*** Block opens ***

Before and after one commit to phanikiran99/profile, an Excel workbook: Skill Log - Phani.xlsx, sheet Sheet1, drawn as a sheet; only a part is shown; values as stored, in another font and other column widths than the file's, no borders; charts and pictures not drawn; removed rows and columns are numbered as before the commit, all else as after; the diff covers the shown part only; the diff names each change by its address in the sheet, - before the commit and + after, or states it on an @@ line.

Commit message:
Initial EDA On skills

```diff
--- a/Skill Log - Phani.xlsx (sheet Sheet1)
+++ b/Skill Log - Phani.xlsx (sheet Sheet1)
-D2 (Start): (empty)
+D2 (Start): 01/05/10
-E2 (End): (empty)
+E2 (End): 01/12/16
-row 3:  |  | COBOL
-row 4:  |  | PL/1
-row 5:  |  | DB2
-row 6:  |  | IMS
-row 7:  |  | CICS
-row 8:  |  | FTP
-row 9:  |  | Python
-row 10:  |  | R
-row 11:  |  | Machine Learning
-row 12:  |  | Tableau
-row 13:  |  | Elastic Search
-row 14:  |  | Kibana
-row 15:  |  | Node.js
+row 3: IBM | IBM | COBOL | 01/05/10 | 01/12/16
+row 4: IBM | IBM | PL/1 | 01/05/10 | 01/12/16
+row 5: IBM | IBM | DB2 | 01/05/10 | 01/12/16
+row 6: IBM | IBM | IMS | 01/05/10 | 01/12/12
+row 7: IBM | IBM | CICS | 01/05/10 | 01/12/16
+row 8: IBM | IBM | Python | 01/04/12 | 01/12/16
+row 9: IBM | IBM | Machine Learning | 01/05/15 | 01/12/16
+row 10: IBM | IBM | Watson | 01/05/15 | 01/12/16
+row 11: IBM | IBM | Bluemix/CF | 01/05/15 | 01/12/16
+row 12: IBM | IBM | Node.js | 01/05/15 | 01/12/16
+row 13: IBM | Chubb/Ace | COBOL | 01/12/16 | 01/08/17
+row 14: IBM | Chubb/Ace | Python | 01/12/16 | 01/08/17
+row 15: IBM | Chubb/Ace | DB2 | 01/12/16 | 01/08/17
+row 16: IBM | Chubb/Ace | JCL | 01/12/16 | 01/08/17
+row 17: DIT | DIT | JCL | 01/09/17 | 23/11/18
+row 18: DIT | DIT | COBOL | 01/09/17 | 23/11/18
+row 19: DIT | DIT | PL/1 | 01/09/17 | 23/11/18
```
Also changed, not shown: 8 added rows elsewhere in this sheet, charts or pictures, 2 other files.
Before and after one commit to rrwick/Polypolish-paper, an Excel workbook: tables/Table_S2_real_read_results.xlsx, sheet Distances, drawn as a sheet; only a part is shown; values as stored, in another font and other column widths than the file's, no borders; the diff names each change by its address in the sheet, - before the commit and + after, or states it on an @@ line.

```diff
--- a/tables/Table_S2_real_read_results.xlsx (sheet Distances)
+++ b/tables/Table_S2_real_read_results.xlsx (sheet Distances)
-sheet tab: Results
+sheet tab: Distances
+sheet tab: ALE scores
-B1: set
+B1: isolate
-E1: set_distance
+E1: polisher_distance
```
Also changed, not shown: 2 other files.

*** Block closes ***

Return the data in its entirety, exactly as given.

Before and after one commit to phanikiran99/profile, an Excel workbook: Skill Log - Phani.xlsx, sheet Sheet1, drawn as a sheet; only a part is shown; values as stored, in another font and other column widths than the file's, no borders; charts and pictures not drawn; removed rows and columns are numbered as before the commit, all else as after; the diff covers the shown part only; the diff names each change by its address in the sheet, - before the commit and + after, or states it on an @@ line.

Commit message:
Initial EDA On skills

```diff
--- a/Skill Log - Phani.xlsx (sheet Sheet1)
+++ b/Skill Log - Phani.xlsx (sheet Sheet1)
-D2 (Start): (empty)
+D2 (Start): 01/05/10
-E2 (End): (empty)
+E2 (End): 01/12/16
-row 3:  |  | COBOL
-row 4:  |  | PL/1
-row 5:  |  | DB2
-row 6:  |  | IMS
-row 7:  |  | CICS
-row 8:  |  | FTP
-row 9:  |  | Python
-row 10:  |  | R
-row 11:  |  | Machine Learning
-row 12:  |  | Tableau
-row 13:  |  | Elastic Search
-row 14:  |  | Kibana
-row 15:  |  | Node.js
+row 3: IBM | IBM | COBOL | 01/05/10 | 01/12/16
+row 4: IBM | IBM | PL/1 | 01/05/10 | 01/12/16
+row 5: IBM | IBM | DB2 | 01/05/10 | 01/12/16
+row 6: IBM | IBM | IMS | 01/05/10 | 01/12/12
+row 7: IBM | IBM | CICS | 01/05/10 | 01/12/16
+row 8: IBM | IBM | Python | 01/04/12 | 01/12/16
+row 9: IBM | IBM | Machine Learning | 01/05/15 | 01/12/16
+row 10: IBM | IBM | Watson | 01/05/15 | 01/12/16
+row 11: IBM | IBM | Bluemix/CF | 01/05/15 | 01/12/16
+row 12: IBM | IBM | Node.js | 01/05/15 | 01/12/16
+row 13: IBM | Chubb/Ace | COBOL | 01/12/16 | 01/08/17
+row 14: IBM | Chubb/Ace | Python | 01/12/16 | 01/08/17
+row 15: IBM | Chubb/Ace | DB2 | 01/12/16 | 01/08/17
+row 16: IBM | Chubb/Ace | JCL | 01/12/16 | 01/08/17
+row 17: DIT | DIT | JCL | 01/09/17 | 23/11/18
+row 18: DIT | DIT | COBOL | 01/09/17 | 23/11/18
+row 19: DIT | DIT | PL/1 | 01/09/17 | 23/11/18
```
Also changed, not shown: 8 added rows elsewhere in this sheet, charts or pictures, 2 other files.
Before and after one commit to rrwick/Polypolish-paper, an Excel workbook: tables/Table_S2_real_read_results.xlsx, sheet Distances, drawn as a sheet; only a part is shown; values as stored, in another font and other column widths than the file's, no borders; the diff names each change by its address in the sheet, - before the commit and + after, or states it on an @@ line.

```diff
--- a/tables/Table_S2_real_read_results.xlsx (sheet Distances)
+++ b/tables/Table_S2_real_read_results.xlsx (sheet Distances)
-sheet tab: Results
+sheet tab: Distances
+sheet tab: ALE scores
-B1: set
+B1: isolate
-E1: set_distance
+E1: polisher_distance
```
Also changed, not shown: 2 other files.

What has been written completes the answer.